So, here I am, almost 50, getting feathers from Dad and remembering a brilliant older friend who gave me many gifts of wisdom. In their own ways, they both sustain me as I daily weigh what’s worth my energy and what’s not.
The year was 2000. It was August. Kansas City was experiencing an epic heatwave, 30+ days of 100-degree temperatures. The air was thick with humidity and, at my house, the sound of Barney’s voice and anticipation of the arrival of my second child. My first child was only 19 months old. She was really, REALLY, into Barney the Purple Dinosaur.
Weighing in at 207 pounds, my 5’4″ frame was struggling to keep up with Isa, the energetic toddler in love with Barney. We established a routine that my 3rd-trimester, overly fatigued and aching body could maintain: Up at 7 for Barney and breakfast; Walk or play with friends until 11; Nap until 1; Drive huge Ford Expedition with Blaring Air Conditioning 1 mile South to Sonic for “in-car picnic” of grilled cheese and milk shake; More Barney until Daddy got home at 6:30. To say it felt like hell would be an understatement. To comfort Isa during times when Barney and Baby Bop were not on tv or Mommy could not “find” the video, she had a stuffed version that sang the infamous “I love you” song and also said “Bye Bye.”
Fast forward 6 years. My two children, now 7 and 5 years old, are not that “into” Barney – they are more obsessed with Sponge Bob and those twins living in a hotel with their singing Mom on Disney channel. Though he still lives, the once-cherished stuffed Barney now belongs to our boxer puppy, Tango, and lives in the backyard.
Parents everywhere empathized with our total disdain for the Dinosaur with the Annoying Voice. One friend even told his little girl that she could not watch Barney on tv for several weeks because he had been in an unfortunate car accident and was “banged up pretty bad”!!!!
On a cool Spring evening, I was scooping puppy poop in our yard for the umpteenth time. It had been very rainy out and Barney, now Tango’s best friend, had seen better days.

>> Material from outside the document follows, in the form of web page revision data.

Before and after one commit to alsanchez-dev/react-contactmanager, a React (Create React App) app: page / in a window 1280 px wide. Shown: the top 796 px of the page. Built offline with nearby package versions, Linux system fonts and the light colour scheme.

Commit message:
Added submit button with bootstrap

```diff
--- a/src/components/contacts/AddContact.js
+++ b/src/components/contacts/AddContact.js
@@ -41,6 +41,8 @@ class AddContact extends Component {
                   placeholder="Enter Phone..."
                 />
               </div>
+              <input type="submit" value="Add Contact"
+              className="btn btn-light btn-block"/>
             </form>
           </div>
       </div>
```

I was certain it was his time to go. Thus, with little more ceremony than slamming his lifeless, once-beloved, purple body in the same plastic bag with my dog’s poop, I bid Barney a final, gleeful farewell. Then something very suspicious and spooky happened: this symbol of torture, maimed by a puppy and hugged to death by 2 toddlers, rose from the poop bag and uttered one final phrase: “Bye Bye!”.

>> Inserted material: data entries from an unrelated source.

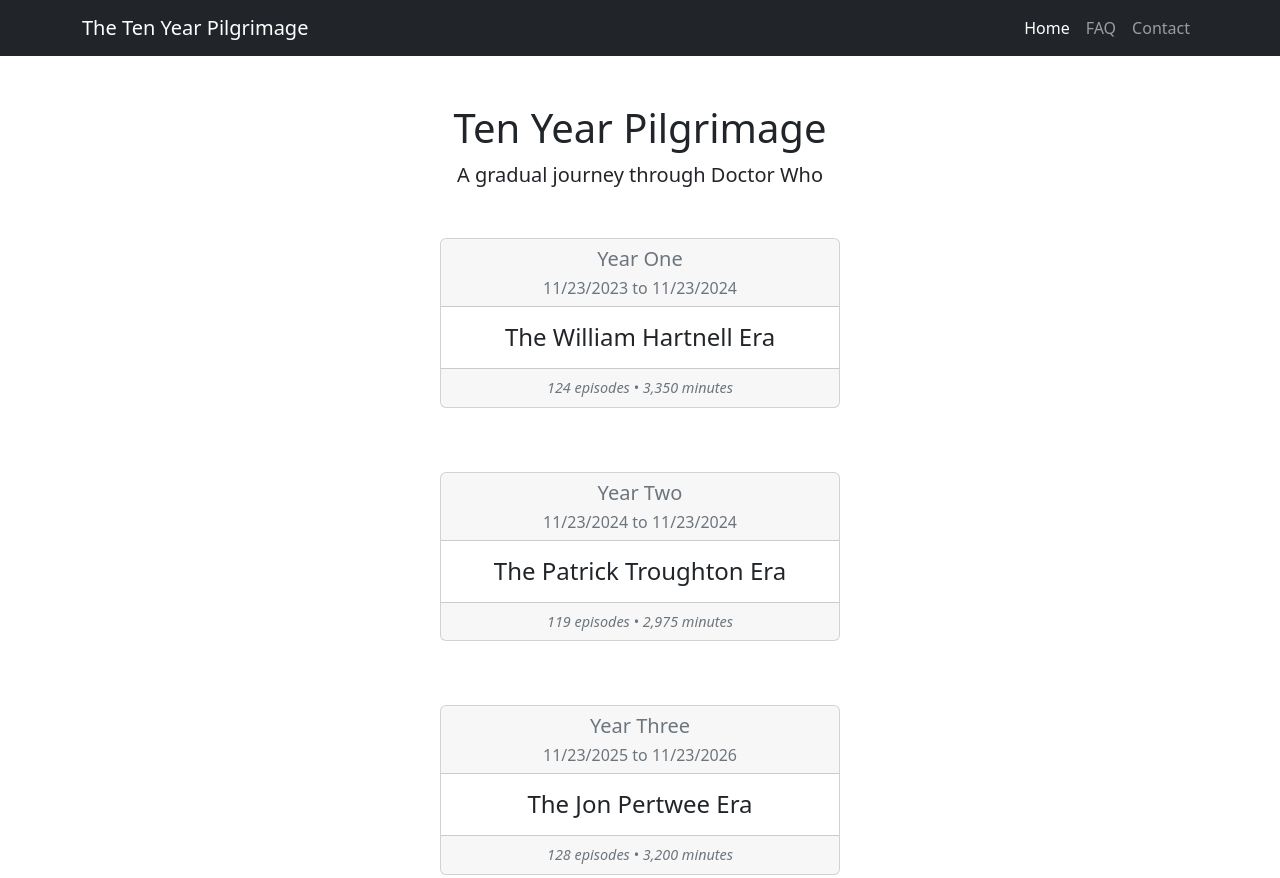
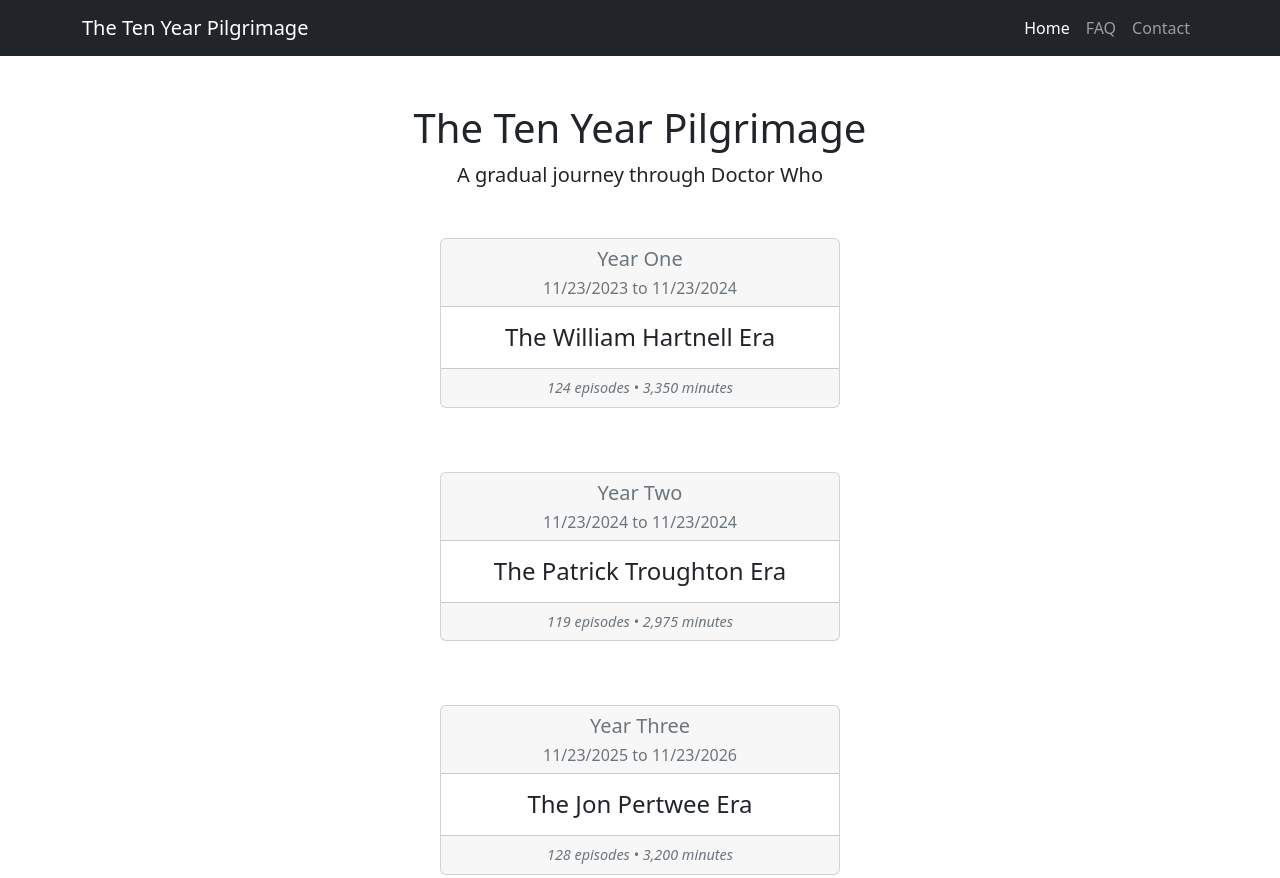
Before and after one commit to thomasmdickinson/tenyearpilgrimage, a plain HTML site: page index.html in a window 1280 px wide. Shown: the top 878 px of the page. Drawn offline with nearby package versions, Linux system fonts and the light colour scheme.

Commit message:
Add missing the

```diff
--- a/index.html
+++ b/index.html
@@ -31,7 +31,7 @@
         <!-- Page content-->
         <div class="container">
             <div class="text-center mt-5">
-                <h1>Ten Year Pilgrimage</h1>
+                <h1>The Ten Year Pilgrimage</h1>
                 <p class="lead">A gradual journey through Doctor Who</p>
             </div>
         </div>
```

Barney got the last laugh. He is a very clever dinosaur.
“You cannot have feelings of superiority and not an enemy make. The same occurs when you would make yourself inferior, and you are always making for yourself a place at one of these extremes. And all this effort and conflict arises simply from your insistence upon being separate.” (ACOL, C:14.3)
Most of us have been caught in the trap of feeling inferior or superior to others, and we suffered as a result. Our feelings of inferiority gave us many moments of sadness and dejection. Our feelings of superiority were often compensation for the inferior feelings—when our ego had had enough of feeling dejected.
Was there any truth to any of this? Absolutely none. We are neither inferior nor superior to any other human being. All of us are, truly, created equal.
It is a particular desire on the part of those on the spiritual path to feel better than others…